Top of Provided records
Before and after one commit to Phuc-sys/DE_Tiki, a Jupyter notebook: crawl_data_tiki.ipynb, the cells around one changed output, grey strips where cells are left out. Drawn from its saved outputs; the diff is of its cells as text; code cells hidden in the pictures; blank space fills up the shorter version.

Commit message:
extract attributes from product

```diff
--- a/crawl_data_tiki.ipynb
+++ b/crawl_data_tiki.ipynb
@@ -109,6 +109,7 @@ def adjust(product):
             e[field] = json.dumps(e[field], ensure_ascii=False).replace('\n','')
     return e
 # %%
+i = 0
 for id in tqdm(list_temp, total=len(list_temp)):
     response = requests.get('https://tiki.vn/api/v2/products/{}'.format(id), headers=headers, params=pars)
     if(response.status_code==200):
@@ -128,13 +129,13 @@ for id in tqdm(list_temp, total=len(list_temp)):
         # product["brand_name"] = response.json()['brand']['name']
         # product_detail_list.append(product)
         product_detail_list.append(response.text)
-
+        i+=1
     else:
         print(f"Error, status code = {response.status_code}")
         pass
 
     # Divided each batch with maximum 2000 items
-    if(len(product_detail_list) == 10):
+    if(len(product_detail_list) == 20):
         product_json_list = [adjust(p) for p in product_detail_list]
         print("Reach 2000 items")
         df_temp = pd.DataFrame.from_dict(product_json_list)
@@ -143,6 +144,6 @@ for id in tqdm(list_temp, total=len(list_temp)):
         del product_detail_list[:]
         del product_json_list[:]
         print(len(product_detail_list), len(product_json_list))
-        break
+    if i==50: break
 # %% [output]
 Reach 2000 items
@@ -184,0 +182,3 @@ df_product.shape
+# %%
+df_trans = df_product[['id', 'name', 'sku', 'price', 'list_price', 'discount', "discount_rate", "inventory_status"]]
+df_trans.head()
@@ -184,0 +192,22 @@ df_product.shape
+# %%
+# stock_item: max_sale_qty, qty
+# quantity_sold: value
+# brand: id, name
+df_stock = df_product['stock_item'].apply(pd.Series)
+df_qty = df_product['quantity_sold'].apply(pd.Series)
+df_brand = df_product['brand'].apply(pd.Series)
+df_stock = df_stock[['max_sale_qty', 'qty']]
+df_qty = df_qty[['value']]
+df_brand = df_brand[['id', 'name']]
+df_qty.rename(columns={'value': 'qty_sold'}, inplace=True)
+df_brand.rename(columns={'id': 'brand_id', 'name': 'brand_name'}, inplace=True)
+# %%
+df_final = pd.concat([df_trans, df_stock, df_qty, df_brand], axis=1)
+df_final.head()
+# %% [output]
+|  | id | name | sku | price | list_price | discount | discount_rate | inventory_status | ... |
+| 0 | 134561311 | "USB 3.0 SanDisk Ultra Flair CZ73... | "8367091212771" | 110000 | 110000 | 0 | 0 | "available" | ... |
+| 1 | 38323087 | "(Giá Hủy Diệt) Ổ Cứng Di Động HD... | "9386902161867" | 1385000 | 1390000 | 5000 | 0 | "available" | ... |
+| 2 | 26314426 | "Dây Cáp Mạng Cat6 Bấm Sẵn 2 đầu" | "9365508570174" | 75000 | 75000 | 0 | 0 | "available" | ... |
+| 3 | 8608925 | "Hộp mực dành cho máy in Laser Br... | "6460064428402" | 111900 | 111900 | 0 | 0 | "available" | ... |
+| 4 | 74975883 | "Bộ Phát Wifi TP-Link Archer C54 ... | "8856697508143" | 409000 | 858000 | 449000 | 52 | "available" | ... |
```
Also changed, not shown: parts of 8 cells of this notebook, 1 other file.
Bottom of Provided records
| Requirement |
Gather all lines with the string "available" from the data.

| Result |
+| 0 | 134561311 | "USB 3.0 SanDisk Ultra Flair CZ73... | "8367091212771" | 110000 | 110000 | 0 | 0 | "available" | ... |
+| 1 | 38323087 | "(Giá Hủy Diệt) Ổ Cứng Di Động HD... | "9386902161867" | 1385000 | 1390000 | 5000 | 0 | "available" | ... |
+| 2 | 26314426 | "Dây Cáp Mạng Cat6 Bấm Sẵn 2 đầu" | "9365508570174" | 75000 | 75000 | 0 | 0 | "available" | ... |
+| 3 | 8608925 | "Hộp mực dành cho máy in Laser Br... | "6460064428402" | 111900 | 111900 | 0 | 0 | "available" | ... |
+| 4 | 74975883 | "Bộ Phát Wifi TP-Link Archer C54 ... | "8856697508143" | 409000 | 858000 | 449000 | 52 | "available" | ... |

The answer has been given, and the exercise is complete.